> [INFORMATION PROVIDED]:
=-=-=-=-=

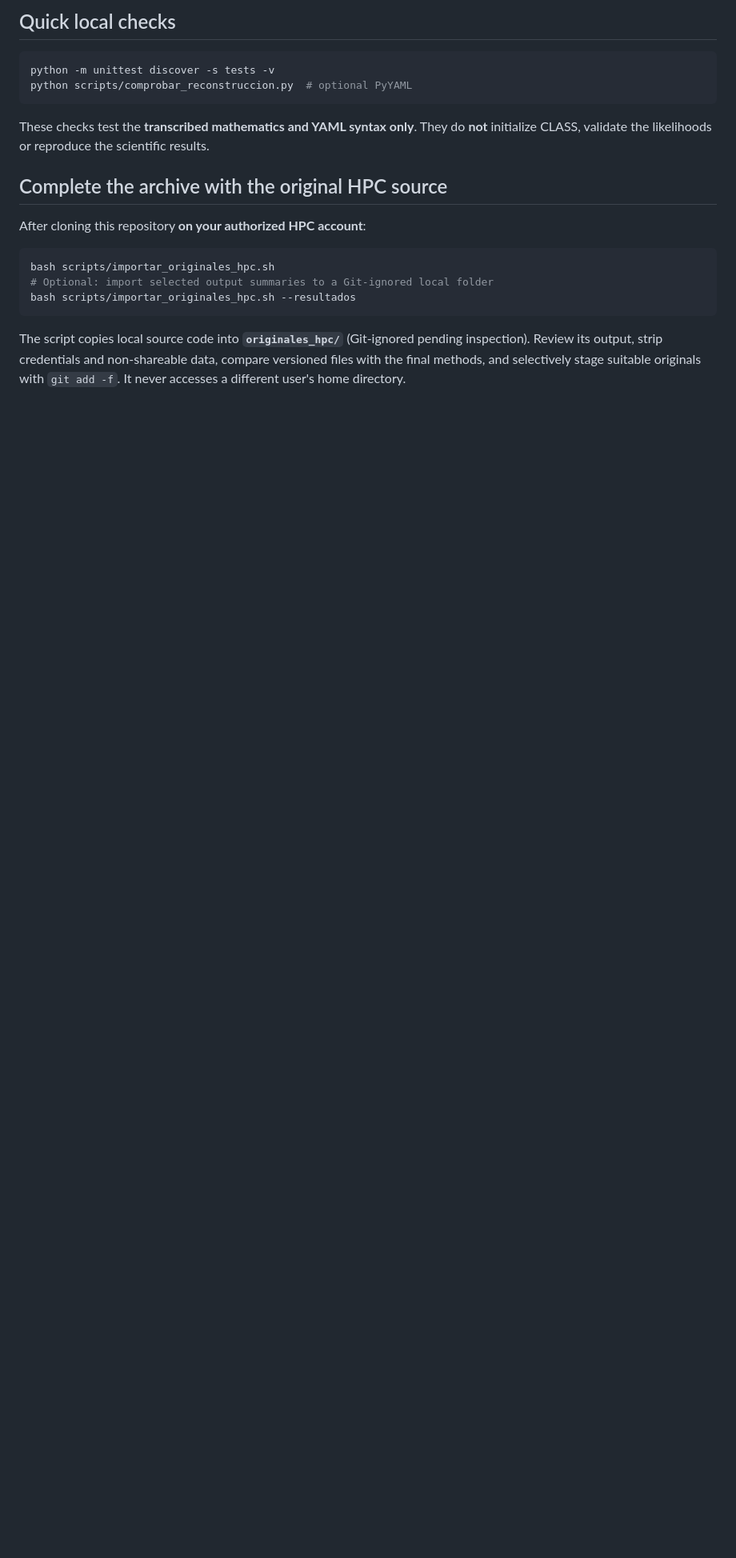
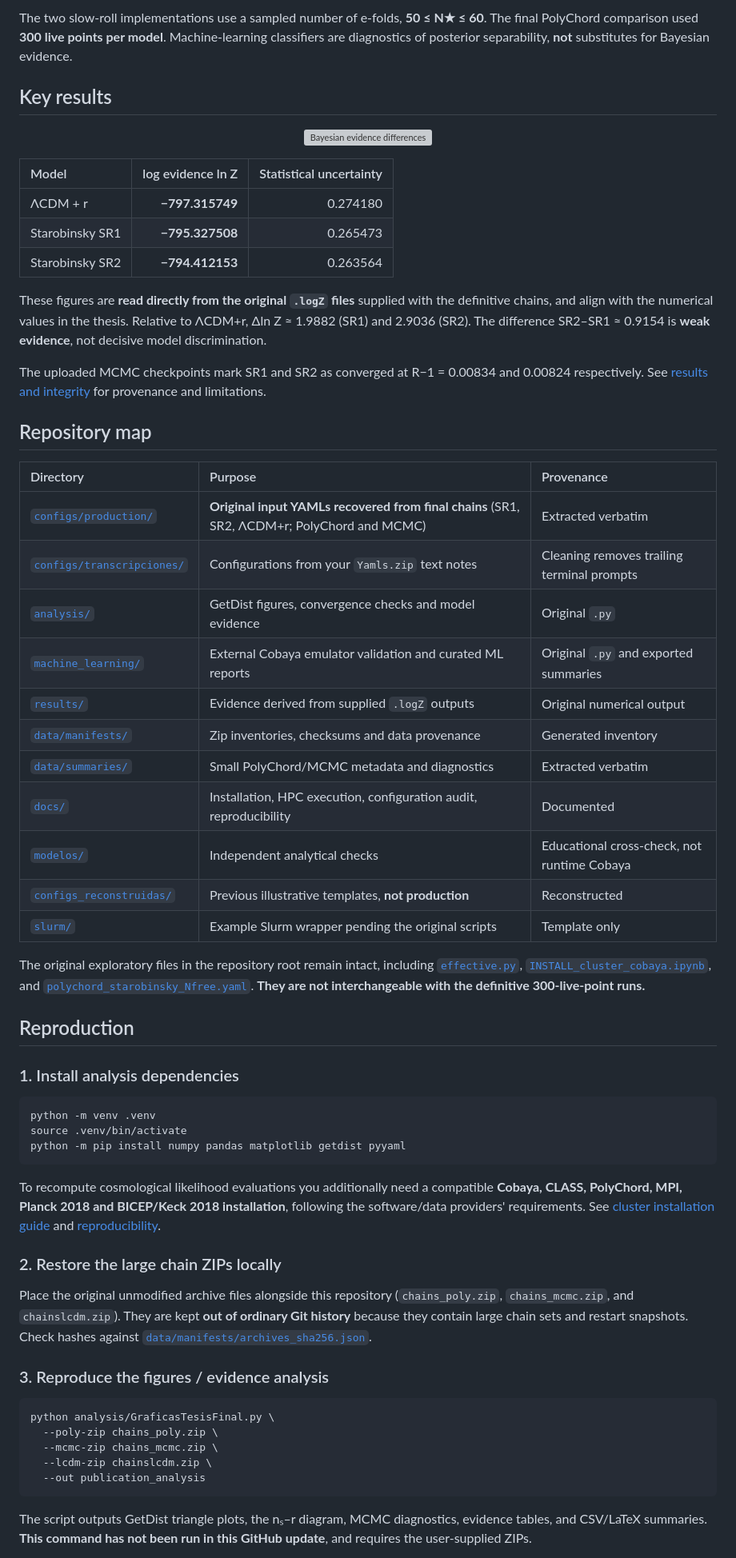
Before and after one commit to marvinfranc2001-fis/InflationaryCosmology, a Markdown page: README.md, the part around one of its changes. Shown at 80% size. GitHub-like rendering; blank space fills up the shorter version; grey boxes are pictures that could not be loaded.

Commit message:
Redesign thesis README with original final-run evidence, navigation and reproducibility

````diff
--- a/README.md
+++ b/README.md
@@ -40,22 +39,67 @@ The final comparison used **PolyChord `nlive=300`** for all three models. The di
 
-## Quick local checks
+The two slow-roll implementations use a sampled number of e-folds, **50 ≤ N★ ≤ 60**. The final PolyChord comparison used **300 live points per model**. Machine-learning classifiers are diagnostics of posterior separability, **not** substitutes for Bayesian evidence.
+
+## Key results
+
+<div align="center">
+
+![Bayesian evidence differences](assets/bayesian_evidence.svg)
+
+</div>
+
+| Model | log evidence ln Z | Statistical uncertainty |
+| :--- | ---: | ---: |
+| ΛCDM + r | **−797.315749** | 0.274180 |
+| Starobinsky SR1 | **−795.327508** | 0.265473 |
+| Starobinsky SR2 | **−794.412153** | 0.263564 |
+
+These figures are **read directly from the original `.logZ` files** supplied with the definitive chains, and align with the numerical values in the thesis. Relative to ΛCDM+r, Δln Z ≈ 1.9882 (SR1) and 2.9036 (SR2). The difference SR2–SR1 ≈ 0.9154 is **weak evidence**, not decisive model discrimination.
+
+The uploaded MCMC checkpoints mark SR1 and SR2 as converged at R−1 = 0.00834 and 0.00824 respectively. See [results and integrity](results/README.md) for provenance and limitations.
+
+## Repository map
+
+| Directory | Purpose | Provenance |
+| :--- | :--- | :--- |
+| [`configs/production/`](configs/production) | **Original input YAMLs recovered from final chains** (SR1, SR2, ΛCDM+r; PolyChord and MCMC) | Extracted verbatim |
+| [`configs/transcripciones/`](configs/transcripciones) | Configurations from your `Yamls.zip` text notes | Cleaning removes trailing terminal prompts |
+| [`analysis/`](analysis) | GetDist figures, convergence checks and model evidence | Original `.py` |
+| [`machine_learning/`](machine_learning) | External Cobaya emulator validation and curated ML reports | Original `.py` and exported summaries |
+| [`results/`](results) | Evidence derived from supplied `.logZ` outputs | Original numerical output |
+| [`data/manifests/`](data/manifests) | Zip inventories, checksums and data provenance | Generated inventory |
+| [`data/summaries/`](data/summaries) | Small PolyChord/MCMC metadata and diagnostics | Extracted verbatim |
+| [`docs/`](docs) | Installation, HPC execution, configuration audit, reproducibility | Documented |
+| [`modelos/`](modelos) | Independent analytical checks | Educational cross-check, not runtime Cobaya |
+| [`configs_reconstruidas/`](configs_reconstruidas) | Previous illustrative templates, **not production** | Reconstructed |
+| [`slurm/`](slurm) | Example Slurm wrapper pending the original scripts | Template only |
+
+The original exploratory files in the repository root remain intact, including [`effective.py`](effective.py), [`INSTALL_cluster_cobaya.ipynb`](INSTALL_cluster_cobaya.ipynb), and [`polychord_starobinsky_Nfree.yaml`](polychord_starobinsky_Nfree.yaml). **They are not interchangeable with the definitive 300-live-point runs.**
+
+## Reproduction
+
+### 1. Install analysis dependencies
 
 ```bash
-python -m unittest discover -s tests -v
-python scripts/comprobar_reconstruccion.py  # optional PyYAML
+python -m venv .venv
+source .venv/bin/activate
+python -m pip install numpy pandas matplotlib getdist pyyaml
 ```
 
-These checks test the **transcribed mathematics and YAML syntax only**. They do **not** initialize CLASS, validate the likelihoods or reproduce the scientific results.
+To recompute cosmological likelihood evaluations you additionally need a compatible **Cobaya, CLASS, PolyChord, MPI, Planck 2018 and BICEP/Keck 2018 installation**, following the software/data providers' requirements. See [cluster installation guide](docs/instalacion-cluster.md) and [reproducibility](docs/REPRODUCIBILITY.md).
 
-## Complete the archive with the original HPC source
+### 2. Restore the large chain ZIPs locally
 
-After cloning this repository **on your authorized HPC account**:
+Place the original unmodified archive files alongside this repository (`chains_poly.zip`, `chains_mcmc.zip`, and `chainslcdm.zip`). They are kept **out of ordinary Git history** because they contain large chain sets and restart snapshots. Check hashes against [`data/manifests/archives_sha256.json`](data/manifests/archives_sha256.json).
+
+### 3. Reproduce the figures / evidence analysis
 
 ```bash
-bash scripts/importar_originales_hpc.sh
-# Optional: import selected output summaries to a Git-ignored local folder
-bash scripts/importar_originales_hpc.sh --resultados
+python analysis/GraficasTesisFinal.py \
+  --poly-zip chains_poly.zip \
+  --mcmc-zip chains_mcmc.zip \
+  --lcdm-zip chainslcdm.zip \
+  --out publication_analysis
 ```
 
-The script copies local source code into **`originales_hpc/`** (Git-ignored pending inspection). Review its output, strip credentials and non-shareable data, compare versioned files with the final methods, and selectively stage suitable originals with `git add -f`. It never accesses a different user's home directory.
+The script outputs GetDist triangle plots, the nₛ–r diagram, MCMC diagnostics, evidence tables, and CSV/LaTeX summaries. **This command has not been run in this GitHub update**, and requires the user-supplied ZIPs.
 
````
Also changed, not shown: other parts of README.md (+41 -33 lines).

=-=-=-=-=

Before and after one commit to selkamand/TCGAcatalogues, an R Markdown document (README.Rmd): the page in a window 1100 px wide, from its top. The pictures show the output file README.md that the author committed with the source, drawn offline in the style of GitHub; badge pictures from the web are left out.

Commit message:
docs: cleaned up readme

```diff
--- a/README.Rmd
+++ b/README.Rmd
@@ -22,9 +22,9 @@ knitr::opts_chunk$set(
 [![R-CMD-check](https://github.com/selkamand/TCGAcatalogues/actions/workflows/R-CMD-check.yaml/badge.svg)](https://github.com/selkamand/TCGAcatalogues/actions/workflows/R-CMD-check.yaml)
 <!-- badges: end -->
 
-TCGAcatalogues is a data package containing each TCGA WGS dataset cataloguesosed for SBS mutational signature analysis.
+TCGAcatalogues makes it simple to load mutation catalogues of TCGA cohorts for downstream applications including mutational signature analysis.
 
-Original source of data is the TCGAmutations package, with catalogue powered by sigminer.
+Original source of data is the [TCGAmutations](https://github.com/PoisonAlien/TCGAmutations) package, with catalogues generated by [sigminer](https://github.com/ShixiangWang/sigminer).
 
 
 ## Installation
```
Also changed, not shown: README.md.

=-=-=-=-=

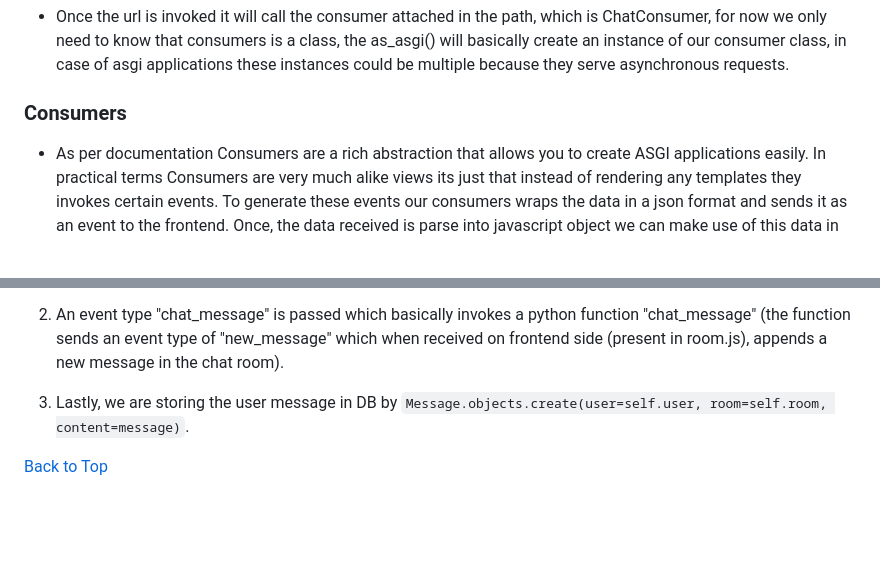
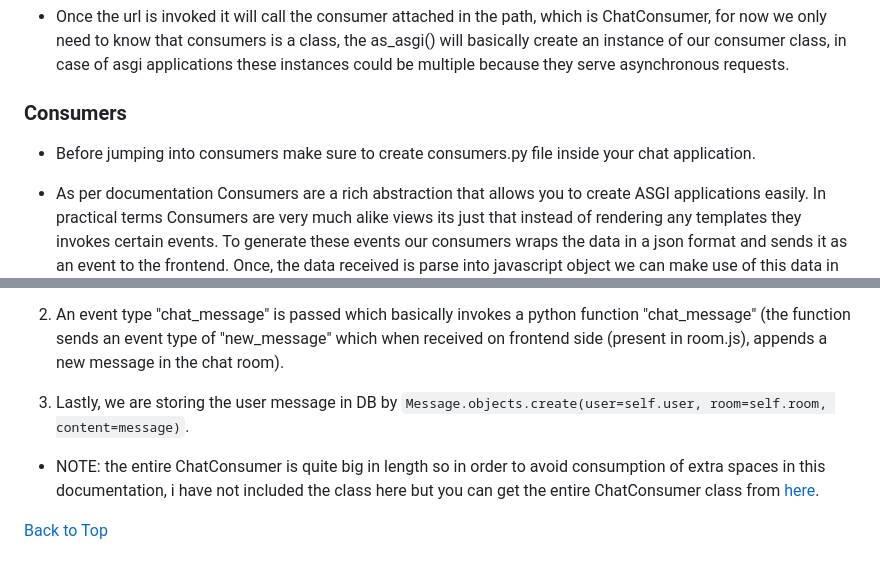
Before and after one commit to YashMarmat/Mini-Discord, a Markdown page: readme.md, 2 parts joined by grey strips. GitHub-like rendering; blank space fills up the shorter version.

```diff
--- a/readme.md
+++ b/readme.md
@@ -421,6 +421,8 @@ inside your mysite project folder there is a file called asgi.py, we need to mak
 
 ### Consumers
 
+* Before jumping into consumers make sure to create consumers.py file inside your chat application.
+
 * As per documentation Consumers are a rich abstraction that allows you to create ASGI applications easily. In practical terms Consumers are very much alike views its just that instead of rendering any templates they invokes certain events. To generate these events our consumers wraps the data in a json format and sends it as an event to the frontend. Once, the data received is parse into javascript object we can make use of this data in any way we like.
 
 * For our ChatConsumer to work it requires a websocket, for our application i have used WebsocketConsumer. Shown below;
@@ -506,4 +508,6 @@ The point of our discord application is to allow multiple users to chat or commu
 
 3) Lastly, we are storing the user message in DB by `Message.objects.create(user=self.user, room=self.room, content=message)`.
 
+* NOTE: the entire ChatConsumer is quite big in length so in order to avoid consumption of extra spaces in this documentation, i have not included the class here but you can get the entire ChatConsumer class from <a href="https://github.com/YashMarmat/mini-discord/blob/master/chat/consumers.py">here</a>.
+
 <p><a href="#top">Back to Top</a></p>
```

=-=-=-=-=

> [AIM OF THE TASK]:
Take the word "source" and find each line of the material that contains it. Copy those lines.

> [THE COMPLETED TASK]:
+source .venv/bin/activate
-## Complete the archive with the original HPC source
-The script copies local source code into **`originales_hpc/`** (Git-ignored pending inspection). Review its output, strip credentials and non-shareable data, compare versioned files with the final methods, and selectively stage suitable originals with `git add -f`. It never accesses a different user's home directory.
Before and after one commit to selkamand/TCGAcatalogues, an R Markdown document (README.Rmd): the page in a window 1100 px wide, from its top. The pictures show the output file README.md that the author committed with the source, drawn offline in the style of GitHub; badge pictures from the web are left out.
-Original source of data is the TCGAmutations package, with catalogue powered by sigminer.
+Original source of data is the [TCGAmutations](https://github.com/PoisonAlien/TCGAmutations) package, with catalogues generated by [sigminer](https://github.com/ShixiangWang/sigminer).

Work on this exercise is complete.